The ASET should be used the same way as the idealscope, although the ASET seems to tolerate a stronger backlight better. What this tells us is that the ASET is not meant to evaluate light leakage. If you’re trying to take an ASET image, you should note that the idealscope has a magnified lens where the ASET doesn’t. You can read my tutorial on how to take idealscope and ASET images if you’re interested in taking them yourself.
Assessing ASET Images
Here’s the ASET image of a super-ideal diamond from Whiteflash. You can see that there is minimal green that is confined to the upper girdles of the diamond and in the reflection of the table. The green in the upper girdles indicates very slight painting. We saw how slight painting affected the idealscope image, so the ASET image is basically telling the same story in a different way.
One frequently asked question is why the center of a diamond is sometimes red and sometimes green in an ASET and whether a red center is preferable to a green center.
The center of the diamond is called a table reflection, because it is the reflection of the table facet. For any given diamond, depending on the pavilion angle, the table reflection can be red, green, or a mix of red and green on an ASET. For a 57% table, the table reflection turns green precisely when the pavilion angle is 40.768 degrees. Whether this matters or not depends on who you ask. Personally, I think that it’s not a big deal if a table reflection is green and AGS seems to agree because two-thirds of the diamonds in the AGS0 range are predicted to have a green table reflection face up.
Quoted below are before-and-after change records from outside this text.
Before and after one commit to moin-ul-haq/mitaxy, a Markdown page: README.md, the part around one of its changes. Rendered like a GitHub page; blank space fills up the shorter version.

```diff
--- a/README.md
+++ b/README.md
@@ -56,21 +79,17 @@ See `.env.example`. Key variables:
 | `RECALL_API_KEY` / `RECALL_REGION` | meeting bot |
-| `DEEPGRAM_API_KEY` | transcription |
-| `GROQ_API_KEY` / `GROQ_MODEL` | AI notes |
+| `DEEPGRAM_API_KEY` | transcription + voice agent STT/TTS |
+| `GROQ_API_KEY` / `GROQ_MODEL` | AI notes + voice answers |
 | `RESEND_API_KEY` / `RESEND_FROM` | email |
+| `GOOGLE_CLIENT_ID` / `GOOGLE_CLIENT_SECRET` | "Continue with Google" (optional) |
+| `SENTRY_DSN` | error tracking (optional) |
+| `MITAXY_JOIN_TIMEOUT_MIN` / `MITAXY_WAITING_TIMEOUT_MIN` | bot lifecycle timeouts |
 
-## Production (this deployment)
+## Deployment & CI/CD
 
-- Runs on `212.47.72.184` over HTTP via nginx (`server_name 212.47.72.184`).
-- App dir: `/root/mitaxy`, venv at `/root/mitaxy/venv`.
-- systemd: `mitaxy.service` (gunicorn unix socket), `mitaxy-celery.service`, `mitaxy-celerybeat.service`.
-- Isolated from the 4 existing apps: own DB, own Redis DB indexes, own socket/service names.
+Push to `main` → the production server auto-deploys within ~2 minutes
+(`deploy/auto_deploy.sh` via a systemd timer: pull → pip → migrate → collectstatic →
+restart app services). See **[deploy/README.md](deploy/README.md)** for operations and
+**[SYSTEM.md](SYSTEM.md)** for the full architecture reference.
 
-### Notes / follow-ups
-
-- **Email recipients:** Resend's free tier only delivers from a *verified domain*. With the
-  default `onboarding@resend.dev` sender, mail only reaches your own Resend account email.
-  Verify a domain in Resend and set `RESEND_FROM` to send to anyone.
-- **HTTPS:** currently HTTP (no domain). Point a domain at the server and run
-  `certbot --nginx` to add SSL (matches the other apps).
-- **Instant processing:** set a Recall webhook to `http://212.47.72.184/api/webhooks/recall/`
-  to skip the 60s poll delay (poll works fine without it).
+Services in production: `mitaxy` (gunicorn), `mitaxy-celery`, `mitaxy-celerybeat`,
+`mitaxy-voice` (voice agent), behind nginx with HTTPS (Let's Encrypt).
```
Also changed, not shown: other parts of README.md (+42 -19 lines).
Choosing a diamond with good light return is important, but it is equally important to ensure that most of the light being returned is from around your shoulders and not your head or the horizon. When optimizing for light performance, our aim is to minimize unwanted light leakage in a diamond. However, light performance is not about 100% light return, and contrast plays a large part in creating a beautiful diamond.
Two diamonds that have great light performance and optical symmetry can also look completely different because there are many different flavors of diamonds and there are often trade-offs to be made. So before you rush to buy a diamond with your new found knowledge, you should read the next tutorial where I will help you discover what your preferences are on the different characteristics that diamonds can have.
If you want some help evaluating your idealscope or ASET images, please get in touch with me and I will be happy to take a look for you.